Take Responsibility Charlie

Yesterday, Charlie Sheen announced to Matt Lauer on the Today show that he was in fact a person living with HIV. Rumors had been circulating in the tabloids that an A-list celebrity was suspected of having HIV. Sheen had known of his status for around four years, he admitted. He felt it necessary to come forward about his status because those he claimed knew of his status began blackmailing him to keep his status secret. I have never had anyone blackmail me about my own status.

Before Sheen made his announcement, Who's the Boss child star Danny Pintauro announced that he was living with HIV, and he mostly blamed the drugs he was taking as the cause of his reckless behavior concerning sex. As awful as that interview was, I still embraced Pintauro as a fellow person living with HIV. He should have educated himself before speaking nationally about his status because he was ill prepared for the questions that were asked of him. Nonetheless, I would never cast my vote for Pintauro to be the face and the go-to person concerning HIV.
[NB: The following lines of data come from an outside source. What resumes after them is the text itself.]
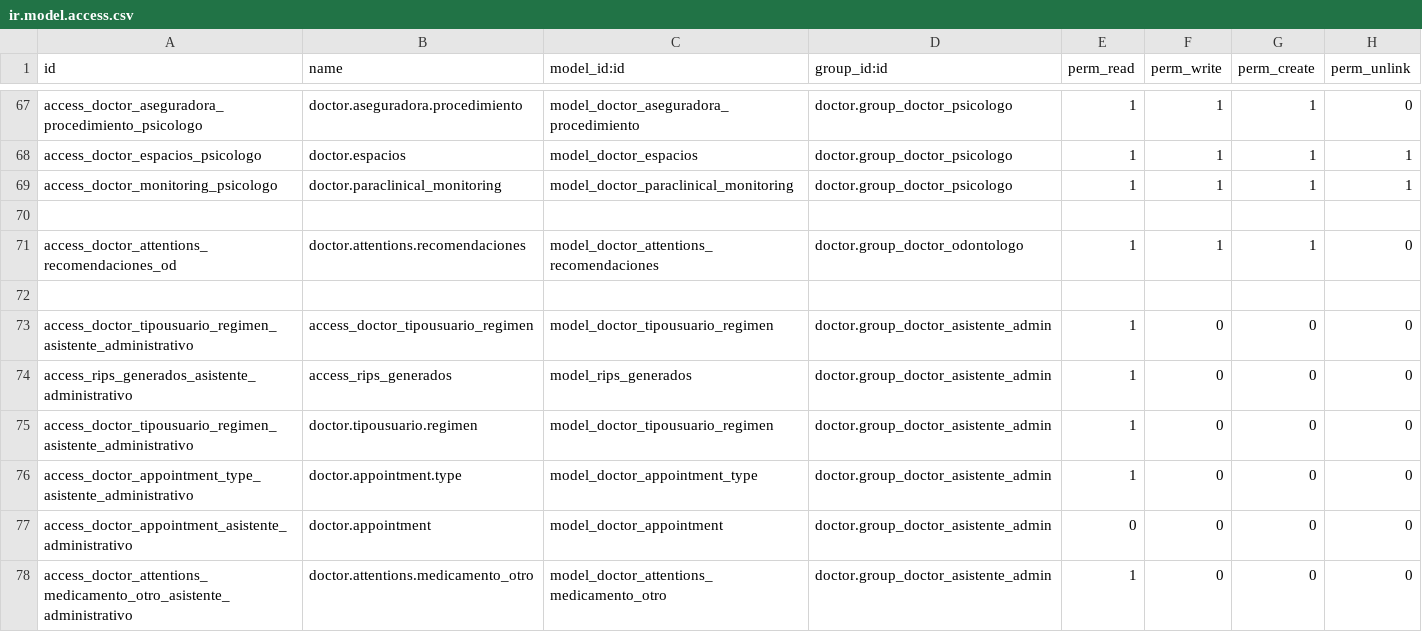
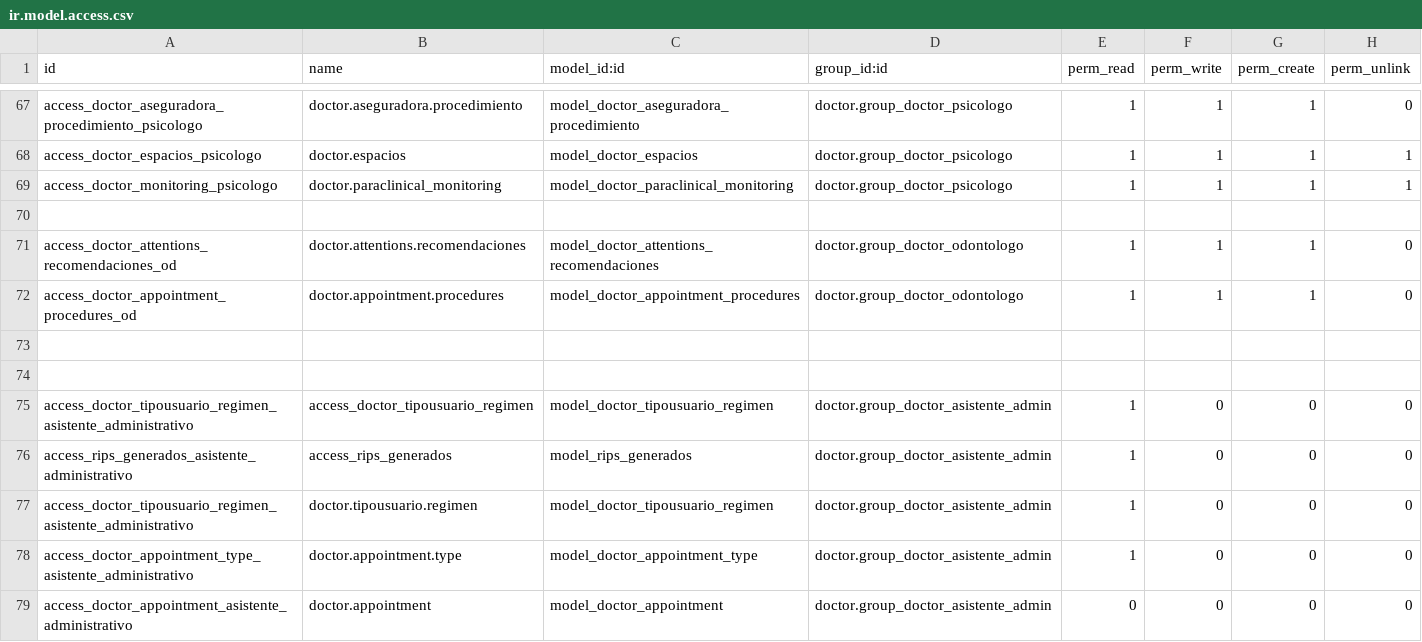
Before and after one commit to hivam/l10n_co_doctor, a CSV file: security/ir.model.access.csv, drawn as a sheet; only a part is shown, gaps mark what is left out; the shorter side is filled out with more unchanged rows.

Commit message:
agregando permiso -Capriatto

```diff
--- a/security/ir.model.access.csv
+++ b/security/ir.model.access.csv
@@ -71,2 +71,4 @@ access_doctor_monitoring_psicologo,doctor.paraclinical_monitoring,model_doctor_p
 access_doctor_attentions_recomendaciones_od,doctor.attentions.recomendaciones,model_doctor_attentions_recomendaciones,doctor.group_doctor_odontologo,1,1,1,0
+access_doctor_appointment_procedures_od,doctor.appointment.procedures,model_doctor_appointment_procedures,doctor.group_doctor_odontologo,1,1,1,0
+
 
```
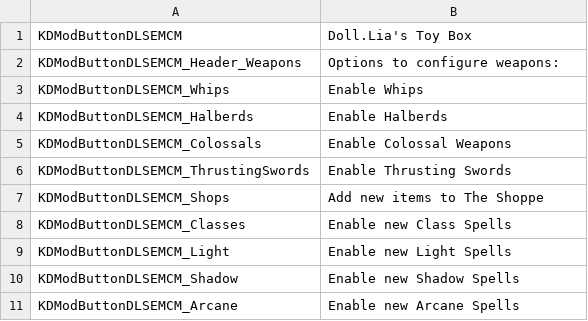
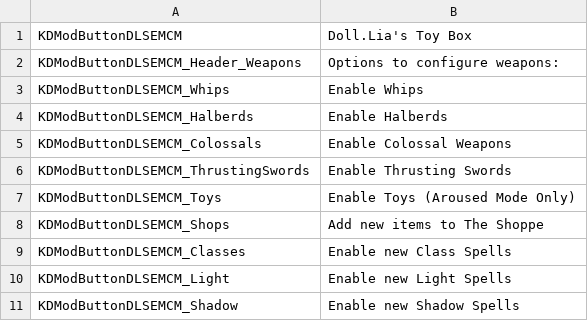
Before and after one commit to dollliandra/DollLiaToyBox, a CSV file: Translations/DLSE_EN.csv, drawn as a sheet; only a part is shown; the shorter side is filled out with more unchanged rows; the diff names each change by its address in the sheet, - before the commit and + after, or states it on an @@ line.

Commit message:
Enable Toys MCM Option

```diff
--- a/Translations/DLSE_EN.csv
+++ b/Translations/DLSE_EN.csv
+row 7: KDModButtonDLSEMCM_Toys | Enable Toys (Aroused Mode Only)
```
Also changed, not shown: 2 other files.
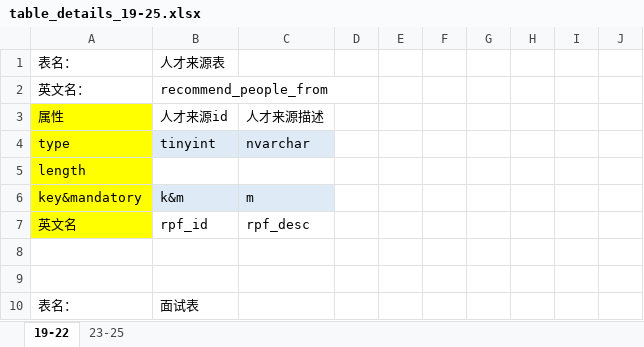
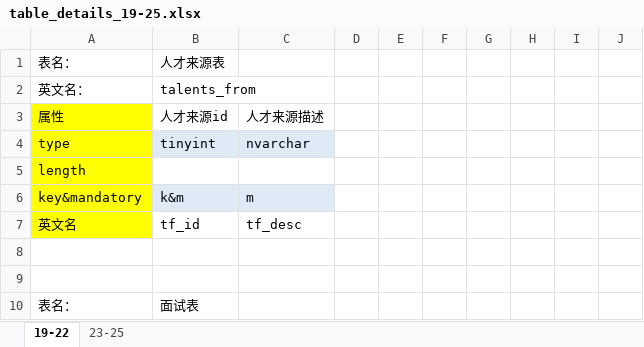
Before and after one commit to sdtsztom/Talent-recommendation-system, an Excel workbook: table details/table_details_19-25.xlsx, sheet 19-22, drawn as a sheet; only a part is shown; values as stored, in another font and other column widths than the file's, no borders; the diff names each change by its address in the sheet, - before the commit and + after, or states it on an @@ line.

```diff
--- a/table details/table_details_19-25.xlsx (sheet 19-22)
+++ b/table details/table_details_19-25.xlsx (sheet 19-22)
-B2: recommend_people_from
+B2: talents_from
-B7: rpf_id
+B7: tf_id
-C7: rpf_desc
+C7: tf_desc
```
Also changed, not shown: table details/table_details_1-8.xlsx, 23 other files.
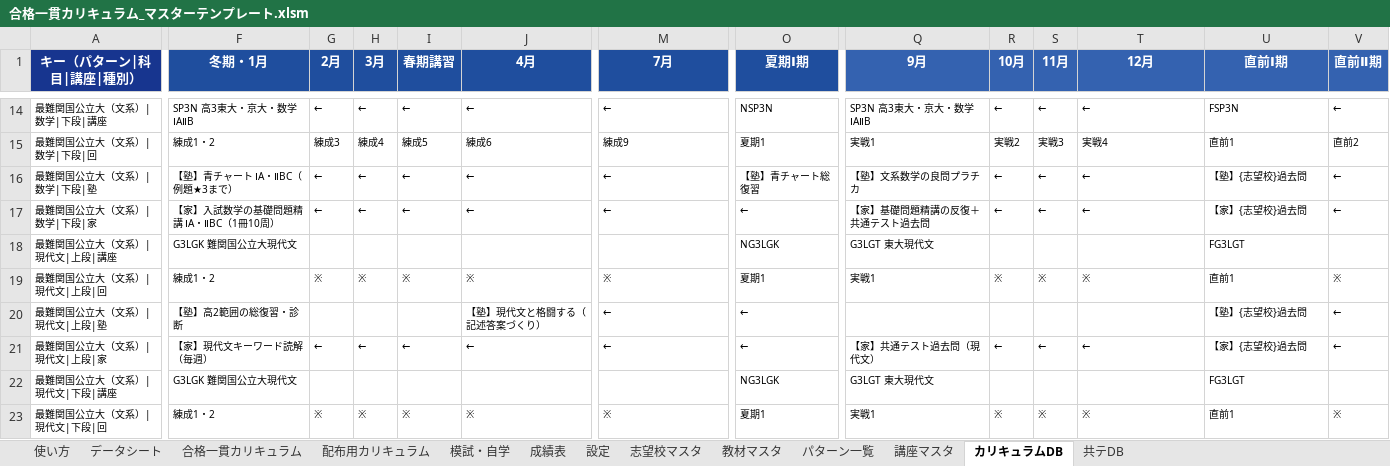
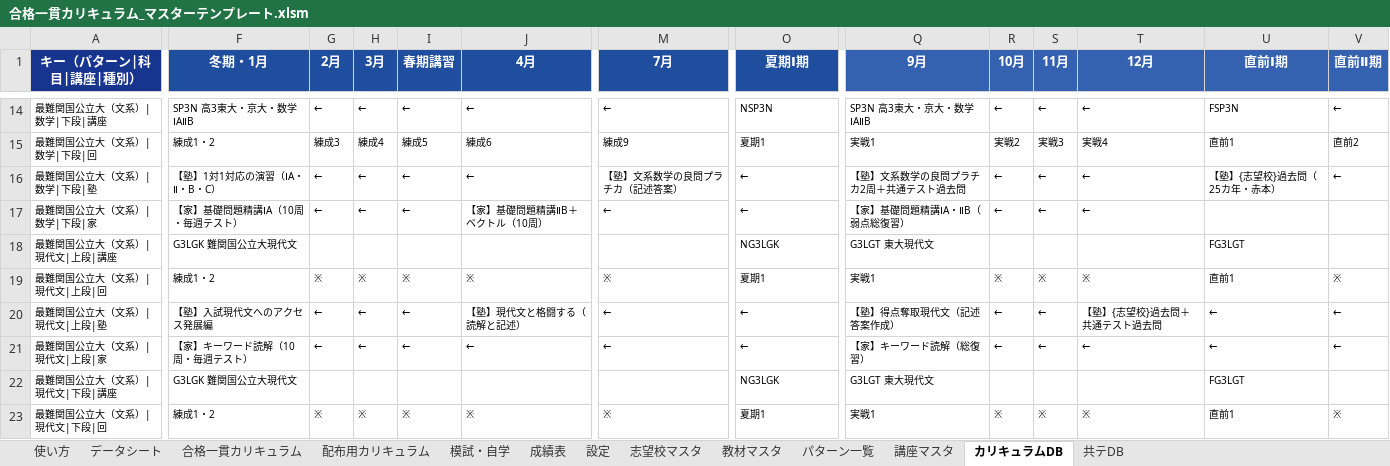
Before and after one commit to platzgod/PLATZAI-, an Excel workbook: dist/合格一貫カリキュラム_マスターテンプレート.xlsm, sheet カリキュラムDB, drawn as a sheet; only a part is shown, gaps mark what is left out; values as stored, in another font and other column widths than the file's, no borders; the diff covers the shown part only; the diff names each change by its address in the sheet, - before the commit and + after, or states it on an @@ line.

```diff
--- a/dist/合格一貫カリキュラム_マスターテンプレート.xlsm (sheet カリキュラムDB)
+++ b/dist/合格一貫カリキュラム_マスターテンプレート.xlsm (sheet カリキュラムDB)
-F16 (冬期・1月): 【塾】青チャート ⅠA・ⅡBC（例題★3まで）
+F16 (冬期・1月): 【塾】1対1対応の演習（ⅠA・Ⅱ・B・C）
-M16 (7月): ←
+M16 (7月): 【塾】文系数学の良問プラチカ（記述答案）
-O16 (夏期Ⅰ期): 【塾】青チャート総復習
+O16 (夏期Ⅰ期): ←
-Q16 (9月): 【塾】文系数学の良問プラチカ
+Q16 (9月): 【塾】文系数学の良問プラチカ2周＋共通テスト過去問
-U16 (直前Ⅰ期): 【塾】{志望校}過去問
+U16 (直前Ⅰ期): 【塾】{志望校}過去問（25カ年・赤本）
-F17 (冬期・1月): 【家】入試数学の基礎問題精講 ⅠA・ⅡBC（1冊10周）
+F17 (冬期・1月): 【家】基礎問題精講ⅠA（10周・毎週テスト）
-J17 (4月): ←
+J17 (4月): 【家】基礎問題精講ⅡB＋ベクトル（10周）
-Q17 (9月): 【家】基礎問題精講の反復＋共通テスト過去問
+Q17 (9月): 【家】基礎問題精講ⅠA・ⅡB（弱点総復習）
-U17 (直前Ⅰ期): 【家】{志望校}過去問
+U17 (直前Ⅰ期): (empty)
-V17 (直前Ⅱ期): ←
+V17 (直前Ⅱ期): (empty)
-F20 (冬期・1月): 【塾】高2範囲の総復習・診断
+F20 (冬期・1月): 【塾】入試現代文へのアクセス発展編
-G20 (2月): (empty)
+G20 (2月): ←
-H20 (3月): (empty)
+H20 (3月): ←
-I20 (春期講習): (empty)
+I20 (春期講習): ←
-J20 (4月): 【塾】現代文と格闘する（記述答案づくり）
+J20 (4月): 【塾】現代文と格闘する（読解と記述）
-Q20 (9月): (empty)
+Q20 (9月): 【塾】得点奪取現代文（記述答案作成）
-R20 (10月): (empty)
+R20 (10月): ←
-S20 (11月): (empty)
+S20 (11月): ←
-T20 (12月): (empty)
+T20 (12月): 【塾】{志望校}過去問＋共通テスト過去問
-U20 (直前Ⅰ期): 【塾】{志望校}過去問
+U20 (直前Ⅰ期): ←
-F21 (冬期・1月): 【家】現代文キーワード読解（毎週）
+F21 (冬期・1月): 【家】キーワード読解（10周・毎週テスト）
-Q21 (9月): 【家】共通テスト過去問（現代文）
+Q21 (9月): 【家】キーワード読解（総復習）
-U21 (直前Ⅰ期): 【家】{志望校}過去問
+U21 (直前Ⅰ期): ←
```
Also changed, not shown: 1681 edited cells elsewhere in this sheet, sheet 教材マスタ, sheet 合格一貫カリキュラム, sheet 配布用カリキュラム, sheet 模試・自学, sheet 使い方, 13 other files.
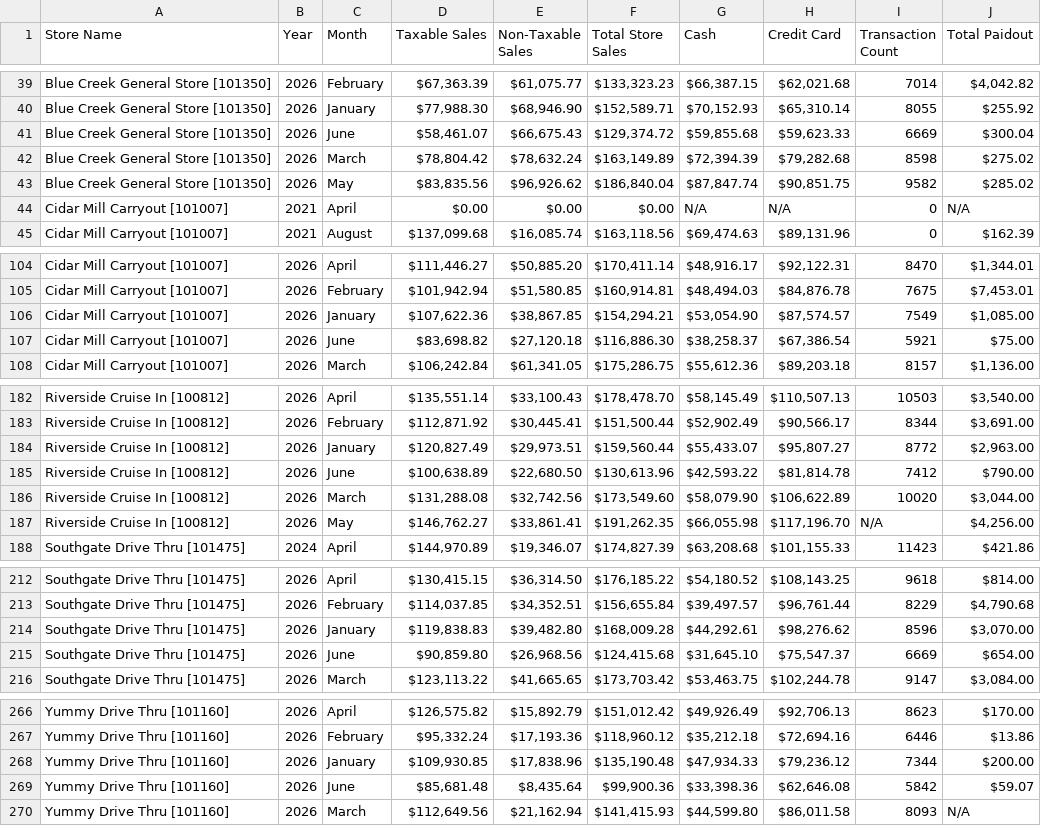
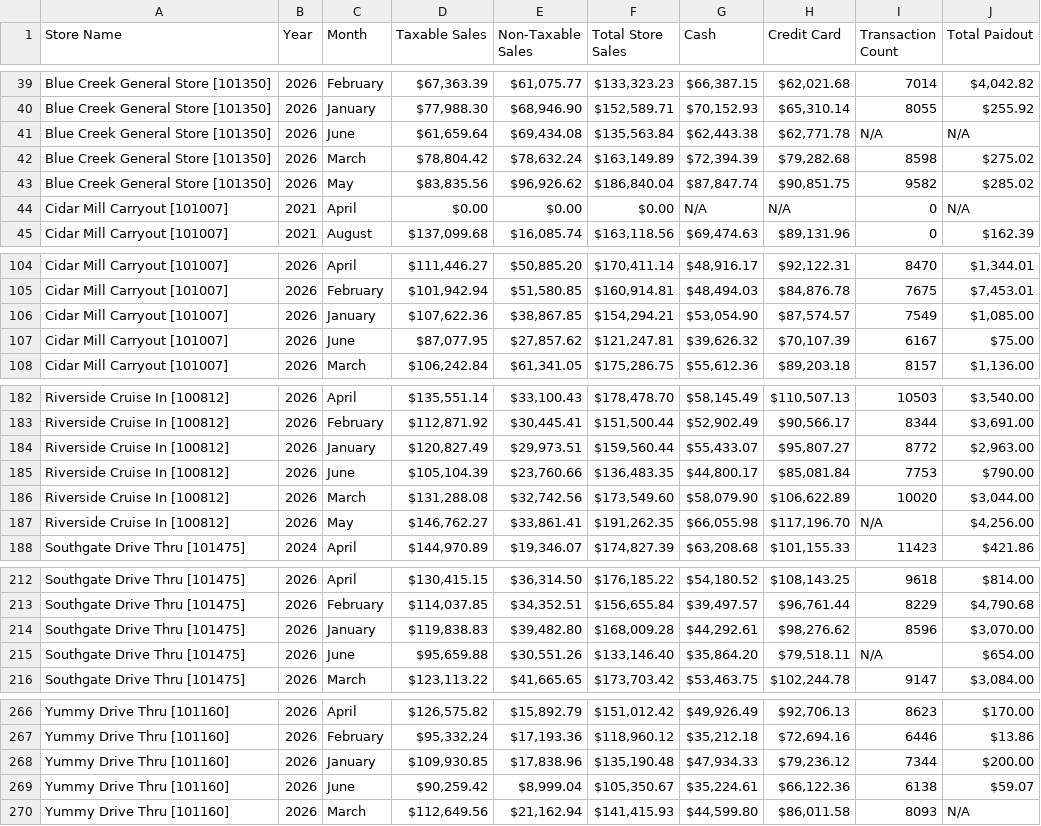
Before and after one commit to SHYAM555-BYTE/store-dashboard, a CSV file: end_of_month_report.csv, drawn as a sheet; only a part is shown, gaps mark what is left out.

```diff
--- a/end_of_month_report.csv
+++ b/end_of_month_report.csv
@@ -40,3 +40,3 @@ Blue Creek General Store [101350],2026,February,"$67,363.39","$61,075.77","$133,
 Blue Creek General Store [101350],2026,January,"$77,988.30","$68,946.90","$152,589.71","$70,152.93","$65,310.14",8055,$255.92
-Blue Creek General Store [101350],2026,June,"$58,461.07","$66,675.43","$129,374.72","$59,855.68","$59,623.33",6669,$300.04
+Blue Creek General Store [101350],2026,June,"$61,659.64","$69,434.08","$135,563.84","$62,443.38","$62,771.78",N/A,N/A
 Blue Creek General Store [101350],2026,March,"$78,804.42","$78,632.24","$163,149.89","$72,394.39","$79,282.68",8598,$275.02
@@ -106,3 +106,3 @@ Cidar Mill Carryout [101007],2026,February,"$101,942.94","$51,580.85","$160,914.
 Cidar Mill Carryout [101007],2026,January,"$107,622.36","$38,867.85","$154,294.21","$53,054.90","$87,574.57",7549,"$1,085.00"
-Cidar Mill Carryout [101007],2026,June,"$83,698.82","$27,120.18","$116,886.30","$38,258.37","$67,386.54",5921,$75.00
+Cidar Mill Carryout [101007],2026,June,"$87,077.95","$27,857.62","$121,247.81","$39,626.32","$70,107.39",6167,$75.00
 Cidar Mill Carryout [101007],2026,March,"$106,242.84","$61,341.05","$175,286.75","$55,612.36","$89,203.18",8157,"$1,136.00"
@@ -184,3 +184,3 @@ Riverside Cruise In [100812],2026,February,"$112,871.92","$30,445.41","$151,500.
 Riverside Cruise In [100812],2026,January,"$120,827.49","$29,973.51","$159,560.44","$55,433.07","$95,807.27",8772,"$2,963.00"
-Riverside Cruise In [100812],2026,June,"$100,638.89","$22,680.50","$130,613.96","$42,593.22","$81,814.78",7412,$790.00
+Riverside Cruise In [100812],2026,June,"$105,104.39","$23,760.66","$136,483.35","$44,800.17","$85,081.84",7753,$790.00
 Riverside Cruise In [100812],2026,March,"$131,288.08","$32,742.56","$173,549.60","$58,079.90","$106,622.89",10020,"$3,044.00"
@@ -214,3 +214,3 @@ Southgate Drive Thru [101475],2026,February,"$114,037.85","$34,352.51","$156,655
 Southgate Drive Thru [101475],2026,January,"$119,838.83","$39,482.80","$168,009.28","$44,292.61","$98,276.62",8596,"$3,070.00"
-Southgate Drive Thru [101475],2026,June,"$90,859.80","$26,968.56","$124,415.68","$31,645.10","$75,547.37",6669,$654.00
+Southgate Drive Thru [101475],2026,June,"$95,659.88","$30,551.26","$133,146.40","$35,864.20","$79,518.11",N/A,$654.00
 Southgate Drive Thru [101475],2026,March,"$123,113.22","$41,665.65","$173,703.42","$53,463.75","$102,244.78",9147,"$3,084.00"
@@ -268,3 +268,3 @@ Yummy Drive Thru [101160],2026,February,"$95,332.24","$17,193.36","$118,960.12",
 Yummy Drive Thru [101160],2026,January,"$109,930.85","$17,838.96","$135,190.48","$47,934.33","$79,236.12",7344,$200.00
-Yummy Drive Thru [101160],2026,June,"$85,681.48","$8,435.64","$99,900.36","$33,398.36","$62,646.08",5842,$59.07
+Yummy Drive Thru [101160],2026,June,"$90,259.42","$8,999.04","$105,350.67","$35,224.61","$66,122.36",6138,$59.07
 Yummy Drive Thru [101160],2026,March,"$112,649.56","$21,162.94","$141,415.93","$44,599.80","$86,011.58",8093,N/A
```
Also changed, not shown: end_of_report.csv.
In the same manner, I would not cast my vote for Sheen. I commend him for actually coming forward and disclosing his status in the interview. He made some good points, but there was more he could have done such as accept responsibility for his own actions and not just pass the buck. In all of the comments I read about the interview yesterday as my Facebook timeline was bombarded with posts concerning the interview, I didn't get a chance to actually see it until today. I know that his doctor sat alongside him and spoke about Sheen's character and treatment to some extent. From what I remember of the section I saw, he decided to disclose his status because he was being blackmailed to the tune of millions of dollars. I don't know how true that is, but when Lauer read aloud a letter written by Sheen stating, "I hired the companionship of unsavory or insipid types" to which Lauer confirmed, "I imagine prostitutes" I became livid. Sex workers were perceived to be malicious, vile and disgustingly selfish people who targeted him for being positive and exhorted money from him. Sheen went on to say that he trusted these people and they were a part of his inner circle. So my question is at what point did he feel they were "unsavory or insipid types" while he was in their company? By his own admission, he continued to be around people whom he learned later were untrustworthy. I see that as a cop out for not taking responsibility for his own actions. He wasn't forced to participate in anything.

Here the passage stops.